> **Detected change data**:
== Segment start ==
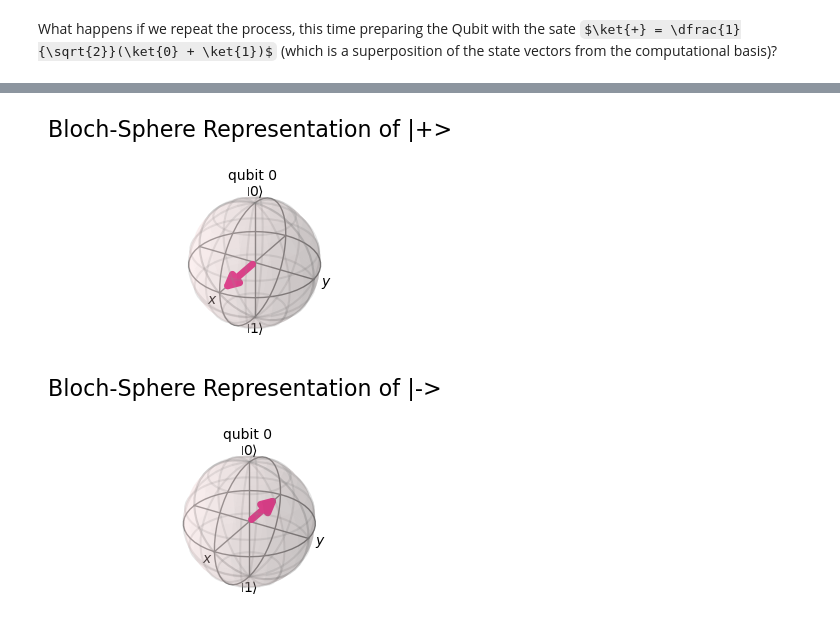
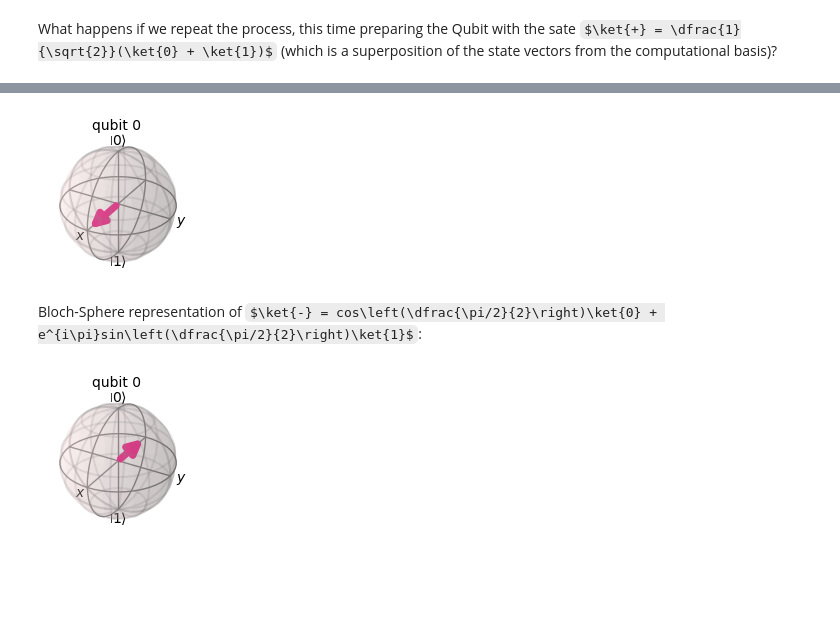
Before and after one commit to xaviermondragon/qiskit_explorations, a Jupyter notebook: one_qubit.ipynb, the cells around one changed output, grey strips where cells are left out. Cells and saved outputs as stored; diff of their text form; code cells hidden in the pictures; some formulas as TeX source; blank space fills up the shorter version.

```diff
--- a/one_qubit.ipynb
+++ b/one_qubit.ipynb
@@ -117,12 +125,16 @@ plot_bloch_multivector(circuit ,title="Bloch-Sphere Representation of |->", figs
 # %%
 state_vector = Statevector.from_label('1')
 circuit.initialize([1/sqrt(2), 1/sqrt(2)], 0, 1)
-plot_bloch_multivector(circuit ,title="Bloch-Sphere Representation of |+>", figsize=(2,2))
+#plot_bloch_multivector(circuit, title="Bloch-Sphere Representation of |+>", figsize=(2,2))
+plot_bloch_multivector(circuit, figsize=(2,2))
 # %% [output]
-[figure, old version]
+[figure, new version]
+# %% [markdown]
+Bloch-Sphere representation of $\ket{-} = cos\left(\dfrac{\pi/2}{2}\right)\ket{0} + e^{i\pi}sin\left(\dfrac{\pi/2}{2}\right)\ket{1}$:
 # %%
 state_vector = Statevector.from_label('1')
 circuit.initialize([1/sqrt(2), -1/sqrt(2)], 0, 1)
-plot_bloch_multivector(circuit ,title="Bloch-Sphere Representation of |->", figsize=(2,2))
+#plot_bloch_multivector(circuit ,title="Bloch-Sphere Representation of |->", figsize=(2,2))
+plot_bloch_multivector(circuit, figsize=(2,2))
 # %% [output]
-[figure, old version]
+[figure, new version]
```
Also changed, not shown: parts of 8 cells of this notebook.
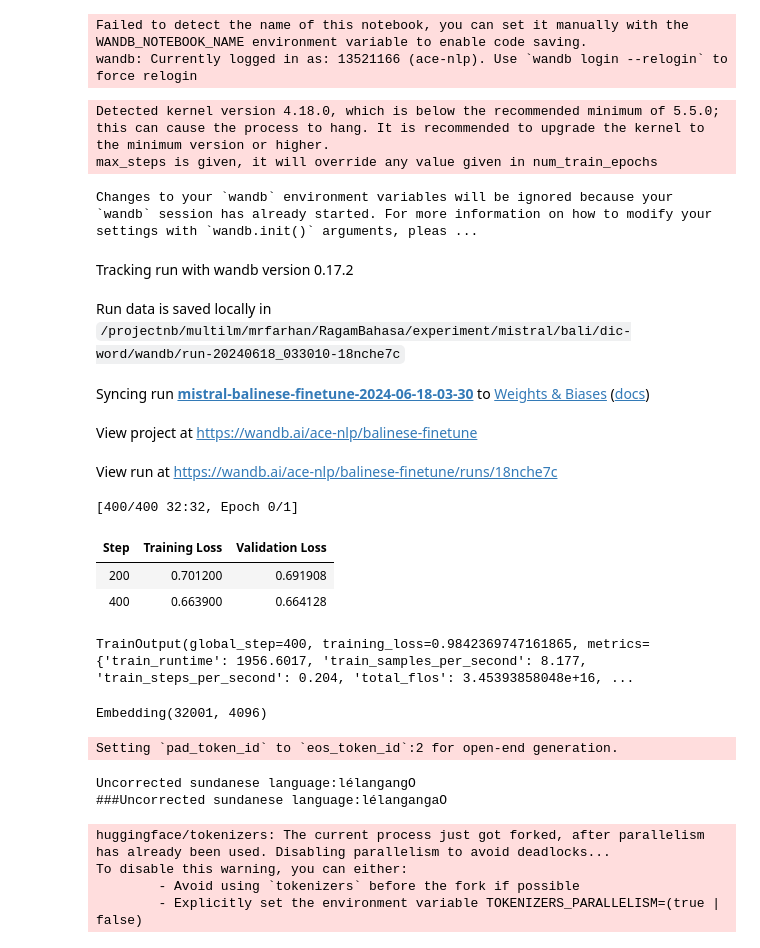
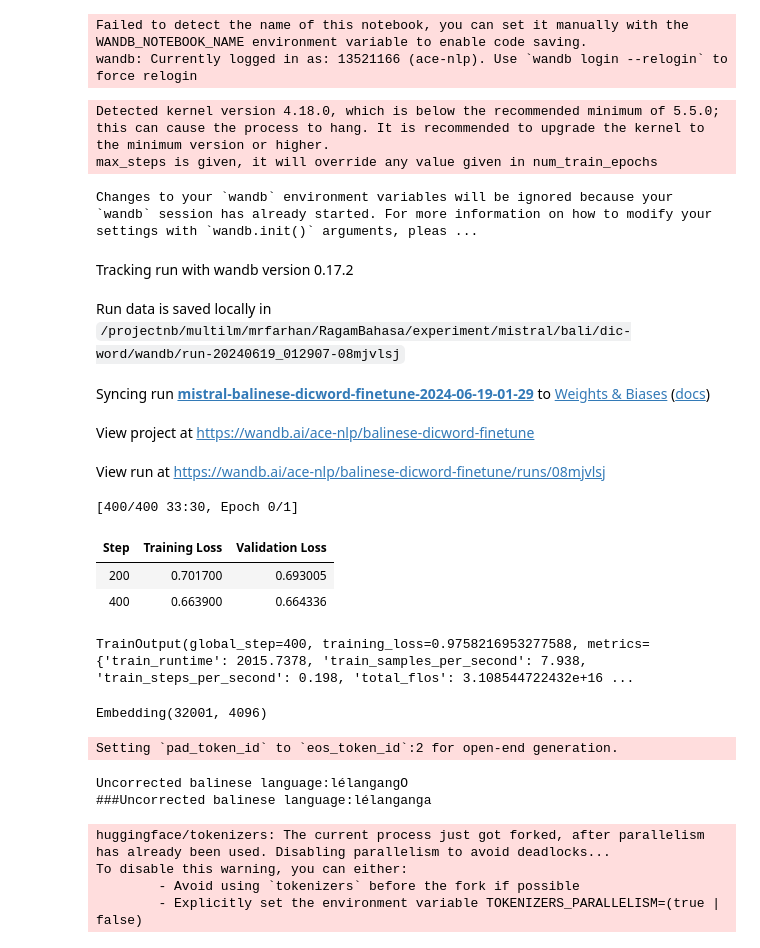
Before and after one commit to rifqifarhansyah/RagamBahasa-Dataset, a Jupyter notebook: Experiment/Mistral/Dic-Word/Mistral-Bali-DicWord-Finetuned.ipynb, the cells around one changed output. Saved outputs shown, nothing was run; the diff lists cells and outputs as text; code cells hidden in the pictures.

```diff
--- a/Experiment/Dic-Word/Mistral-Bali-DicWord-Finetuned.ipynb
+++ b/Experiment/Mistral/Dic-Word/Mistral-Bali-DicWord-Finetuned.ipynb
@@ -92,7 +92,7 @@ plot_data_lengths(tokenized_train_dataset, tokenized_val_dataset)
 108799
 [figure]
 # %%
-max_length = 50
+max_length = 45
 
 def generate_and_tokenize_prompt2(prompt):
     result = tokenizer(
@@ -271,7 +278,7 @@ from datetime import datetime
 
 tokenizer.add_special_tokens({'pad_token': '[PAD]'})
 
-project = "balinese-finetune"
+project = "balinese-dicword-finetune"
 base_model_name = "mistral"
 run_name = base_model_name + "-" + project
 output_dir = "./" + run_name
@@ -283,41 +290,41 @@ trainer = transformers.Trainer(
     args=transformers.TrainingArguments(
         output_dir=output_dir,
         warmup_steps=100, # 10 % of max steps
         per_device_train_batch_size=4,
         gradient_accumulation_steps=10,
         max_steps=400,
         learning_rate=2.5e-5, # Want a small lr for finetuning
         bf16=True,
         optim="adamw_hf",
         logging_steps=50,              # When to start reporting loss
         logging_dir="./logs",        # Directory for storing logs
         save_strategy="steps",       # Save the model checkpoint every logging step
         save_steps=200,                # Save checkpoints every 50 steps
         evaluation_strategy="steps", # Evaluate the model every logging step
         eval_steps=200,               # Evaluate and save checkpoints every 50 steps
         do_eval=True,                # Perform evaluation at the end of training
         report_to="wandb",           # Comment this out if you don't want to use weights & baises
         run_name=f"{run_name}-{datetime.now().strftime('%Y-%m-%d-%H-%M')}"          # Name of the W&B run (optional)
     ),
     data_collator=transformers.DataCollatorForLanguageModeling(tokenizer, mlm=False),
 )
 
 model.config.use_cache = False  # silence the warnings. Please re-enable for inference!
 trainer.train()
 # %% [output]
 Detected kernel version 4.18.0, which is below the recommended minimum of 5.5.0; this can cause the process to hang. It is recommended to upgrade the kernel to the minimum version or higher.
 max_steps is given, it will override any value given in num_train_epochs
 Changes to your `wandb` environment variables will be ignored because your `wandb` session has already started. For more information on how to modify your settings with `wandb.init()` arguments, pleas ...
 Tracking run with wandb version 0.17.2
-Run data is saved locally in /projectnb/multilm/mrfarhan/RagamBahasa/experiment/mistral/bali/dic-word/wandb/run-20240618_033010-18nche7c
+Run data is saved locally in /projectnb/multilm/mrfarhan/RagamBahasa/experiment/mistral/bali/dic-word/wandb/run-20240619_012907-08mjvlsj
-Syncing run mistral-balinese-finetune-2024-06-18-03-30 to Weights & Biases (docs)
+Syncing run mistral-balinese-dicword-finetune-2024-06-19-01-29 to Weights & Biases (docs)
-View project at https://wandb.ai/ace-nlp/balinese-finetune
+View project at https://wandb.ai/ace-nlp/balinese-dicword-finetune
-View run at https://wandb.ai/ace-nlp/balinese-finetune/runs/18nche7c
+View run at https://wandb.ai/ace-nlp/balinese-dicword-finetune/runs/08mjvlsj
-[400/400 32:32, Epoch 0/1]
+[400/400 33:30, Epoch 0/1]
 | Step | Training Loss | Validation Loss |
-| 200 | 0.701200 | 0.691908 |
-| 400 | 0.663900 | 0.664128 |
+| 200 | 0.701700 | 0.693005 |
+| 400 | 0.663900 | 0.664336 |
-TrainOutput(global_step=400, training_loss=0.9842369747161865, metrics={'train_runtime': 1956.6017, 'train_samples_per_second': 8.177, 'train_steps_per_second': 0.204, 'total_flos': 3.45393858048e+16, ...
+TrainOutput(global_step=400, training_loss=0.9758216953277588, metrics={'train_runtime': 2015.7378, 'train_samples_per_second': 7.938, 'train_steps_per_second': 0.198, 'total_flos': 3.108544722432e+16 ...
 # %%
 import torch
 from transformers import AutoTokenizer, AutoModelForCausalLM, BitsAndBytesConfig
@@ -369,5 +376,5 @@ ft_model = PeftModel.from_pretrained(base_model, "mistral-balinese-finetune/chec
 # %%
-eval_prompt = "Uncorrected sundanese language:lélangangO"
+eval_prompt = "Uncorrected balinese language:lélangangO"
 model_input = tokenizer(eval_prompt, return_tensors="pt").to("cuda")
 
 ft_model.eval()
@@ -375,8 +382,8 @@ with torch.no_grad():
     print(tokenizer.decode(ft_model.generate(**model_input, max_new_tokens=100, repetition_penalty=1.15)[0], skip_special_tokens=True))
 # %% [output]
 Setting `pad_token_id` to `eos_token_id`:2 for open-end generation.
-Uncorrected sundanese language:lélangangO
-###Uncorrected sundanese language:lélangangaO
+Uncorrected balinese language:lélangangO
+###Uncorrected balinese language:lélanganga
 # %%
 !pip uninstall pytesseract -y
 # %% [output]
```
Also changed, not shown: parts of 4 cells of this notebook, 10 other files.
== Segment end ==
> **Task**: Repeat the data word for word. Images are not part of the copy.

> **Task result**:
Before and after one commit to xaviermondragon/qiskit_explorations, a Jupyter notebook: one_qubit.ipynb, the cells around one changed output, grey strips where cells are left out. Cells and saved outputs as stored; diff of their text form; code cells hidden in the pictures; some formulas as TeX source; blank space fills up the shorter version.

```diff
--- a/one_qubit.ipynb
+++ b/one_qubit.ipynb
@@ -117,12 +125,16 @@ plot_bloch_multivector(circuit ,title="Bloch-Sphere Representation of |->", figs
 # %%
 state_vector = Statevector.from_label('1')
 circuit.initialize([1/sqrt(2), 1/sqrt(2)], 0, 1)
-plot_bloch_multivector(circuit ,title="Bloch-Sphere Representation of |+>", figsize=(2,2))
+#plot_bloch_multivector(circuit, title="Bloch-Sphere Representation of |+>", figsize=(2,2))
+plot_bloch_multivector(circuit, figsize=(2,2))
 # %% [output]
-[figure, old version]
+[figure, new version]
+# %% [markdown]
+Bloch-Sphere representation of $\ket{-} = cos\left(\dfrac{\pi/2}{2}\right)\ket{0} + e^{i\pi}sin\left(\dfrac{\pi/2}{2}\right)\ket{1}$:
 # %%
 state_vector = Statevector.from_label('1')
 circuit.initialize([1/sqrt(2), -1/sqrt(2)], 0, 1)
-plot_bloch_multivector(circuit ,title="Bloch-Sphere Representation of |->", figsize=(2,2))
+#plot_bloch_multivector(circuit ,title="Bloch-Sphere Representation of |->", figsize=(2,2))
+plot_bloch_multivector(circuit, figsize=(2,2))
 # %% [output]
-[figure, old version]
+[figure, new version]
```
Also changed, not shown: parts of 8 cells of this notebook.
Before and after one commit to rifqifarhansyah/RagamBahasa-Dataset, a Jupyter notebook: Experiment/Mistral/Dic-Word/Mistral-Bali-DicWord-Finetuned.ipynb, the cells around one changed output. Saved outputs shown, nothing was run; the diff lists cells and outputs as text; code cells hidden in the pictures.

```diff
--- a/Experiment/Dic-Word/Mistral-Bali-DicWord-Finetuned.ipynb
+++ b/Experiment/Mistral/Dic-Word/Mistral-Bali-DicWord-Finetuned.ipynb
@@ -92,7 +92,7 @@ plot_data_lengths(tokenized_train_dataset, tokenized_val_dataset)
 108799
 [figure]
 # %%
-max_length = 50
+max_length = 45
 
 def generate_and_tokenize_prompt2(prompt):
     result = tokenizer(
@@ -271,7 +278,7 @@ from datetime import datetime
 
 tokenizer.add_special_tokens({'pad_token': '[PAD]'})
 
-project = "balinese-finetune"
+project = "balinese-dicword-finetune"
 base_model_name = "mistral"
 run_name = base_model_name + "-" + project
 output_dir = "./" + run_name
@@ -283,41 +290,41 @@ trainer = transformers.Trainer(
     args=transformers.TrainingArguments(
         output_dir=output_dir,
         warmup_steps=100, # 10 % of max steps
         per_device_train_batch_size=4,
         gradient_accumulation_steps=10,
         max_steps=400,
         learning_rate=2.5e-5, # Want a small lr for finetuning
         bf16=True,
         optim="adamw_hf",
         logging_steps=50,              # When to start reporting loss
         logging_dir="./logs",        # Directory for storing logs
         save_strategy="steps",       # Save the model checkpoint every logging step
         save_steps=200,                # Save checkpoints every 50 steps
         evaluation_strategy="steps", # Evaluate the model every logging step
         eval_steps=200,               # Evaluate and save checkpoints every 50 steps
         do_eval=True,                # Perform evaluation at the end of training
         report_to="wandb",           # Comment this out if you don't want to use weights & baises
         run_name=f"{run_name}-{datetime.now().strftime('%Y-%m-%d-%H-%M')}"          # Name of the W&B run (optional)
     ),
     data_collator=transformers.DataCollatorForLanguageModeling(tokenizer, mlm=False),
 )
 
 model.config.use_cache = False  # silence the warnings. Please re-enable for inference!
 trainer.train()
 # %% [output]
 Detected kernel version 4.18.0, which is below the recommended minimum of 5.5.0; this can cause the process to hang. It is recommended to upgrade the kernel to the minimum version or higher.
 max_steps is given, it will override any value given in num_train_epochs
 Changes to your `wandb` environment variables will be ignored because your `wandb` session has already started. For more information on how to modify your settings with `wandb.init()` arguments, pleas ...
 Tracking run with wandb version 0.17.2
-Run data is saved locally in /projectnb/multilm/mrfarhan/RagamBahasa/experiment/mistral/bali/dic-word/wandb/run-20240618_033010-18nche7c
+Run data is saved locally in /projectnb/multilm/mrfarhan/RagamBahasa/experiment/mistral/bali/dic-word/wandb/run-20240619_012907-08mjvlsj
-Syncing run mistral-balinese-finetune-2024-06-18-03-30 to Weights & Biases (docs)
+Syncing run mistral-balinese-dicword-finetune-2024-06-19-01-29 to Weights & Biases (docs)
-View project at https://wandb.ai/ace-nlp/balinese-finetune
+View project at https://wandb.ai/ace-nlp/balinese-dicword-finetune
-View run at https://wandb.ai/ace-nlp/balinese-finetune/runs/18nche7c
+View run at https://wandb.ai/ace-nlp/balinese-dicword-finetune/runs/08mjvlsj
-[400/400 32:32, Epoch 0/1]
+[400/400 33:30, Epoch 0/1]
 | Step | Training Loss | Validation Loss |
-| 200 | 0.701200 | 0.691908 |
-| 400 | 0.663900 | 0.664128 |
+| 200 | 0.701700 | 0.693005 |
+| 400 | 0.663900 | 0.664336 |
-TrainOutput(global_step=400, training_loss=0.9842369747161865, metrics={'train_runtime': 1956.6017, 'train_samples_per_second': 8.177, 'train_steps_per_second': 0.204, 'total_flos': 3.45393858048e+16, ...
+TrainOutput(global_step=400, training_loss=0.9758216953277588, metrics={'train_runtime': 2015.7378, 'train_samples_per_second': 7.938, 'train_steps_per_second': 0.198, 'total_flos': 3.108544722432e+16 ...
 # %%
 import torch
 from transformers import AutoTokenizer, AutoModelForCausalLM, BitsAndBytesConfig
@@ -369,5 +376,5 @@ ft_model = PeftModel.from_pretrained(base_model, "mistral-balinese-finetune/chec
 # %%
-eval_prompt = "Uncorrected sundanese language:lélangangO"
+eval_prompt = "Uncorrected balinese language:lélangangO"
 model_input = tokenizer(eval_prompt, return_tensors="pt").to("cuda")
 
 ft_model.eval()
@@ -375,8 +382,8 @@ with torch.no_grad():
     print(tokenizer.decode(ft_model.generate(**model_input, max_new_tokens=100, repetition_penalty=1.15)[0], skip_special_tokens=True))
 # %% [output]
 Setting `pad_token_id` to `eos_token_id`:2 for open-end generation.
-Uncorrected sundanese language:lélangangO
-###Uncorrected sundanese language:lélangangaO
+Uncorrected balinese language:lélangangO
+###Uncorrected balinese language:lélanganga
 # %%
 !pip uninstall pytesseract -y
 # %% [output]
```
Also changed, not shown: parts of 4 cells of this notebook, 10 other files.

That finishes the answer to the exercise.